NEW YORK — Things have come full circle for Stephen Schwartz. The composer/lyricist's first musical debuted on Broadway in October 1972. Four decades later, “Pippin” is a hit once again and won the 2013 Tony Award as Best Musical Revival.
While many Broadway musicals of the late 1960s and early 1970s enjoyed considerable popularity at the time, the most notable being “Hair” and “Jesus Christ Superstar,” their rock scores labeled them as undeniable products of their era.
As their influence waned, many insiders believed they would be consigned to an ever-growing list of musicals that had few chances of being revived. Curiously, both returned to Broadway in the past few seasons.
“Pippin” would likely have suffered a similar fate had it not been for Diane Paulus' innovative staging. The current production makes considerable use of circus elements that transform the slender narrative into a joyous and visually compelling evening of theater.
The musical tells the story of King Charlemagne's son Pippin, a young prince who seeks meaning in his life, or as he proclaims, his “corner of the sky.” On his journey, Pippin experiences war, promiscuity, art and religion, but ultimately decides that the extraordinary life he envisioned for himself is not to be. Pippin finally finds happiness creating a life with a widow and her son.
The Leading Player, winningly portrayed by Patina Miller, a performer who won a Tony Award for her role, functions as convivial guide while providing witty commentary about the proceedings. She offers a new but equally valid take on the role originated by Ben Vereen in 1972.
The other standout from the original production was Irene Ryan, better known as the family matriarch on the television sitcom “The Beverly Hillbillies.” Andrea Martin ably fills Ryan's shoes and brings a vivid theatricality to her role as Pippin's “Granny.”
She stops the show with her inimitable version of “No Time at All,” a rousing number in which she invites the audience to sing along, “but just on the chorus,” she cautions. “The verses are mine.”
Terrence Mann brings crusty humor to his role as Charlemagne, while his real-life wife Charlotte d'Amboise is a scheming Fastrada, Pippin's stepmother who wants to see her son Lewis inherit the throne. Rachel Bay Jones' ditzy approach to Catherine lends considerable humor to the part.

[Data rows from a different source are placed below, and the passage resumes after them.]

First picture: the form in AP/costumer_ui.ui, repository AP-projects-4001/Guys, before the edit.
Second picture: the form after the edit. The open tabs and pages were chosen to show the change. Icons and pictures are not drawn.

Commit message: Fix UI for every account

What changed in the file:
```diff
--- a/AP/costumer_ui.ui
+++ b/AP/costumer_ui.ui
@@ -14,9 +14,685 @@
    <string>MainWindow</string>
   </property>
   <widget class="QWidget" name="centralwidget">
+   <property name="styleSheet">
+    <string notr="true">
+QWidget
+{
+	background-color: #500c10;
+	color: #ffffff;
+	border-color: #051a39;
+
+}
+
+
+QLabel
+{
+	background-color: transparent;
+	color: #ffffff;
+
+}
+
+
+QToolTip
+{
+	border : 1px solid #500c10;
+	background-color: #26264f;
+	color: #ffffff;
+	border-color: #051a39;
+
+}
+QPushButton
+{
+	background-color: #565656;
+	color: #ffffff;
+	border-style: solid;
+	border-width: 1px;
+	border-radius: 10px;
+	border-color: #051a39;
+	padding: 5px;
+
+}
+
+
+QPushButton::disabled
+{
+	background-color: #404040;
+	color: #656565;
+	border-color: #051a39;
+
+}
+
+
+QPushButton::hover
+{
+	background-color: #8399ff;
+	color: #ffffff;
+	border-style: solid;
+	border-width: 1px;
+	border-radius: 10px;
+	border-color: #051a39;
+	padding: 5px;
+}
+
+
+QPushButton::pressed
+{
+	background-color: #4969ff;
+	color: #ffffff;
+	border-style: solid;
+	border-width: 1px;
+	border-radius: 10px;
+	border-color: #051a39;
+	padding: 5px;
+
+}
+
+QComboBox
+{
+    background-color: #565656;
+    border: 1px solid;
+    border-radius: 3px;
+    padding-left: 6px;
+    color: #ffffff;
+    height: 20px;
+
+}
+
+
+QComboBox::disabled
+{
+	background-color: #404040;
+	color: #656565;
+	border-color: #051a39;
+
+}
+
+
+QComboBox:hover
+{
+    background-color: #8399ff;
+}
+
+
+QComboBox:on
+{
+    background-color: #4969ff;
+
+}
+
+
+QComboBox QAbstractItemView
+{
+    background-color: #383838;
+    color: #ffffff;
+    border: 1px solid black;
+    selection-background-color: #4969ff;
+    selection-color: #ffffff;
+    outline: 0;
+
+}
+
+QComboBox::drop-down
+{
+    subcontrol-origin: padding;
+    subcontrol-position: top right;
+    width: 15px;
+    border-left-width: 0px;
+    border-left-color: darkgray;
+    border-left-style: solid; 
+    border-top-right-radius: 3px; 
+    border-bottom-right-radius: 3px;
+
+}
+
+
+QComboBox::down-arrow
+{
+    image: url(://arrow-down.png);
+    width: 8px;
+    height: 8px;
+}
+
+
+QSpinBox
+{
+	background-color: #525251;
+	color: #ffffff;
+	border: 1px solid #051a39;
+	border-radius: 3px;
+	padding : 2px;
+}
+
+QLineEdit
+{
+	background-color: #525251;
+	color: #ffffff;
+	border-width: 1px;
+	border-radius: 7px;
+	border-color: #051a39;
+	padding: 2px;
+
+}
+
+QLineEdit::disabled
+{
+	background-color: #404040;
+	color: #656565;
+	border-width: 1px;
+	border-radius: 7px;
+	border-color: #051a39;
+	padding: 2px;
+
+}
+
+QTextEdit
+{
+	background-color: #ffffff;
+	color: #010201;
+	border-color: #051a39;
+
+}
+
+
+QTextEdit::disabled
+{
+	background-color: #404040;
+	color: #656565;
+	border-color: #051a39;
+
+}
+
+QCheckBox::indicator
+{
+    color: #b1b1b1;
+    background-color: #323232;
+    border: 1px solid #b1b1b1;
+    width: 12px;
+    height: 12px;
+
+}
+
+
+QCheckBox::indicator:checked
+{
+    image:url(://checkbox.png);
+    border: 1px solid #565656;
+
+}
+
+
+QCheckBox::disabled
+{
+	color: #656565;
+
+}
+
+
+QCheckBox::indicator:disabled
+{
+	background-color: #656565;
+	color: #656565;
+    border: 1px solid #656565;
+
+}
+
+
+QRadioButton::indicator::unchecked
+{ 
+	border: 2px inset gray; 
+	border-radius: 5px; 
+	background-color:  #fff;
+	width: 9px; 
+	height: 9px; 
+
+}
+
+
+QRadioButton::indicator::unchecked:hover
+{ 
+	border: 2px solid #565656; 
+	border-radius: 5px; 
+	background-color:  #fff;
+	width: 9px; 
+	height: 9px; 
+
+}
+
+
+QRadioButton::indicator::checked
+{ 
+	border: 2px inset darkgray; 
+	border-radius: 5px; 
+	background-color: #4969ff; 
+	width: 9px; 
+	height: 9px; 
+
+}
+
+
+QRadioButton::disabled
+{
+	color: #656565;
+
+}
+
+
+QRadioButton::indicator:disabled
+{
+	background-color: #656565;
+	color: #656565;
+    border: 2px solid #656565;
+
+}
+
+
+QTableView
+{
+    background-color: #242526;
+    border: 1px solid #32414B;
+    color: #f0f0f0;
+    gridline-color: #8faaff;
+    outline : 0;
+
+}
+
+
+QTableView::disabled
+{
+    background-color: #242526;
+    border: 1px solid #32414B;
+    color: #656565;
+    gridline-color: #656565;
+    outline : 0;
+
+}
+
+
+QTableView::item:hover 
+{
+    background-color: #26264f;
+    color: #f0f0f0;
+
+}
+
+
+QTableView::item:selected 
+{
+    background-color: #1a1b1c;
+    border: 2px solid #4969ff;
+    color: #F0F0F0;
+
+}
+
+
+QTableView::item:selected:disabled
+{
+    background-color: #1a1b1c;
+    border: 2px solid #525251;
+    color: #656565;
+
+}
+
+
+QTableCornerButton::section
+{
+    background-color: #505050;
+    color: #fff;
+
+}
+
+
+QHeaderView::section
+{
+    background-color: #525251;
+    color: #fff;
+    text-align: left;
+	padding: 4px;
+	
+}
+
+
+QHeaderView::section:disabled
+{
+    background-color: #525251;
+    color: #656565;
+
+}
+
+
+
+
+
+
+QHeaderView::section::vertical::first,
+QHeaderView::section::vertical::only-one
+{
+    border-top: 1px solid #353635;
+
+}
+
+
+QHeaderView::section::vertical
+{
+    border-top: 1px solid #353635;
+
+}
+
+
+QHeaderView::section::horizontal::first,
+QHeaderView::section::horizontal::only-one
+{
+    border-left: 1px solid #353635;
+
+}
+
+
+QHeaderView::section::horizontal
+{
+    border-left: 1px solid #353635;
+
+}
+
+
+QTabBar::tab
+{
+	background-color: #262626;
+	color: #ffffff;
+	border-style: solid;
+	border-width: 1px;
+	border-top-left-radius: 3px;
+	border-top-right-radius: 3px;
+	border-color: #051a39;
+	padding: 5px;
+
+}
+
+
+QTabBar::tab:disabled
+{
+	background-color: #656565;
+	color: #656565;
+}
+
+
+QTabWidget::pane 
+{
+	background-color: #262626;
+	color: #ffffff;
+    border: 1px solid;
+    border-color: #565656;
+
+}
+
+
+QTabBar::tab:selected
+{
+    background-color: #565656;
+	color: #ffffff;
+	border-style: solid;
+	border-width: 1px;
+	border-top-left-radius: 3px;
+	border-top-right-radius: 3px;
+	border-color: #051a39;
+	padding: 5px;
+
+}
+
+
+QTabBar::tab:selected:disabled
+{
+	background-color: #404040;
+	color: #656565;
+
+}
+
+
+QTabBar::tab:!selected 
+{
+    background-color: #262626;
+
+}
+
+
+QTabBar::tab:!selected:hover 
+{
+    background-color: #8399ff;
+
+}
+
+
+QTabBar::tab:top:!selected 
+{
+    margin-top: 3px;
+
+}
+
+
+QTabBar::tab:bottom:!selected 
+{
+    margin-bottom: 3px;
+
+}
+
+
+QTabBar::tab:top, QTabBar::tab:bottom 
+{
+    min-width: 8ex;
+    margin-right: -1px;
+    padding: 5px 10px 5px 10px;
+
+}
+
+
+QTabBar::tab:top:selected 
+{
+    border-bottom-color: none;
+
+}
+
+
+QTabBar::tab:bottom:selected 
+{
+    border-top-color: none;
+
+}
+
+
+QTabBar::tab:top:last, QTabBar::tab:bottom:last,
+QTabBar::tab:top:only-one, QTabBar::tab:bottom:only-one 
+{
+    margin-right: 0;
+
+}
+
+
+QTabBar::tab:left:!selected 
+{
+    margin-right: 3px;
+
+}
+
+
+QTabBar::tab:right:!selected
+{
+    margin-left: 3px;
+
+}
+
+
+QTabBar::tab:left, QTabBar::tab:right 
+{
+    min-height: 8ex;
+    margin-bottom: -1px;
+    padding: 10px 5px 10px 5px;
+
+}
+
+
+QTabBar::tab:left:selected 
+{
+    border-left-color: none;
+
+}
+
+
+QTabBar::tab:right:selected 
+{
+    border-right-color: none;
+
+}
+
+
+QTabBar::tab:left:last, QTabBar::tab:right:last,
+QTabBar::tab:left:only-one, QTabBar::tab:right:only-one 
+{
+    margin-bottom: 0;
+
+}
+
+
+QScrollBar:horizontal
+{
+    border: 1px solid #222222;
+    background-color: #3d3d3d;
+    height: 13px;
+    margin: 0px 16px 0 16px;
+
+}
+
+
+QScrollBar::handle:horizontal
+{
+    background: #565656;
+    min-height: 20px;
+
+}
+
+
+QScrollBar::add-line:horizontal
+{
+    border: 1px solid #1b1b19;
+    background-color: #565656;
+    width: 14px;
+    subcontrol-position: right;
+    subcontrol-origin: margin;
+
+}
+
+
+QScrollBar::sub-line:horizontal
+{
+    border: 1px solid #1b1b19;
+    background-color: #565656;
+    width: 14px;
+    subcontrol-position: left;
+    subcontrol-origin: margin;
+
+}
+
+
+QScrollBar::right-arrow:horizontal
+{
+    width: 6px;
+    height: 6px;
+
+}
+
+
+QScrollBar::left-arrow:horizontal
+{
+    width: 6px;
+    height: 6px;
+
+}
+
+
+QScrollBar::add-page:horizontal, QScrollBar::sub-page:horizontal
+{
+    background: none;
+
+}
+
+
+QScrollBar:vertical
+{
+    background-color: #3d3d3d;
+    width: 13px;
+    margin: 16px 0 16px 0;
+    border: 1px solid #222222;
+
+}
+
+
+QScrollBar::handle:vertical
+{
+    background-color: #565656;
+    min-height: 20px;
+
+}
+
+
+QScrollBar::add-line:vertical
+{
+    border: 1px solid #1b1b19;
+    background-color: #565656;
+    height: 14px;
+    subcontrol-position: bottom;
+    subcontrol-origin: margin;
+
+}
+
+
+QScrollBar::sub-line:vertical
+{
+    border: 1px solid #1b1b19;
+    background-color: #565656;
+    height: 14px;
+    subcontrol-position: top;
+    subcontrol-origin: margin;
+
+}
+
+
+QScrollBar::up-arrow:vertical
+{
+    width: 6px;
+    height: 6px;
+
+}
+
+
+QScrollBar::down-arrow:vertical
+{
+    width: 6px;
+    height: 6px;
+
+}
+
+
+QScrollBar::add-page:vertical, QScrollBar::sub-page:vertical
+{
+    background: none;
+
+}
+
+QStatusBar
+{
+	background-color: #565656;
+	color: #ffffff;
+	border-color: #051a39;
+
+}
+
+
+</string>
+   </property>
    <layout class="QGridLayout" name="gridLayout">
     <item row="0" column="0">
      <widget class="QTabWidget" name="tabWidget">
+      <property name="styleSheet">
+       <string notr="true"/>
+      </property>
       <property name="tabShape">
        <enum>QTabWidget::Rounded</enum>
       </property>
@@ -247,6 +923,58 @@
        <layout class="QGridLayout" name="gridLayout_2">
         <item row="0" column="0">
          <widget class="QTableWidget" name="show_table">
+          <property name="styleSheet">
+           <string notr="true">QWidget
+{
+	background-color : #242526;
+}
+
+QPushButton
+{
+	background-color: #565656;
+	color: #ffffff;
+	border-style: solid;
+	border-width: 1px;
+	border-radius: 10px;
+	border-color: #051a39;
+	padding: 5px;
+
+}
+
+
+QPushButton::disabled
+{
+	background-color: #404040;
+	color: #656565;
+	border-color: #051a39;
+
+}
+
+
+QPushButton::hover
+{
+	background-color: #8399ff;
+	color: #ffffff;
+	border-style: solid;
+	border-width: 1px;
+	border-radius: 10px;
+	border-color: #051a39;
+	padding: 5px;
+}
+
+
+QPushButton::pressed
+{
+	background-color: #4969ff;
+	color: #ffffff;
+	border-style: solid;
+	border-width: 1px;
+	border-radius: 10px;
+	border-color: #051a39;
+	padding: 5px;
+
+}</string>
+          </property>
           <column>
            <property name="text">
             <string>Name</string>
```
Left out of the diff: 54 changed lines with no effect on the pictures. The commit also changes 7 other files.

British actor Matthew James Thomas makes a fine impression in the title role, particularly with his attractive and powerful voice, heard most notably in the lovely ballads “With You” and “Morning Glow,” as well as in the spirited “Corner of the Sky” and “Extraordinary.”
Outfitted with new orchestrations by Larry Hochman, “Pippin” takes Schwartz's familiar melodies and gives them a contemporary sensibility. Add a cast that possesses an abundance of vocal talents and the score sparkles anew.
Like Schwartz's “Godspell,” “Pippin” is the kind of show that lends itself to novel approaches. Gypsy Snider's circus elements and Paulus' remarkable stage pictures transform “Pippin” into an exciting production that should easily satisfy 21st-century audiences seeking a nontraditional theatrical experience.
— Rick Rogers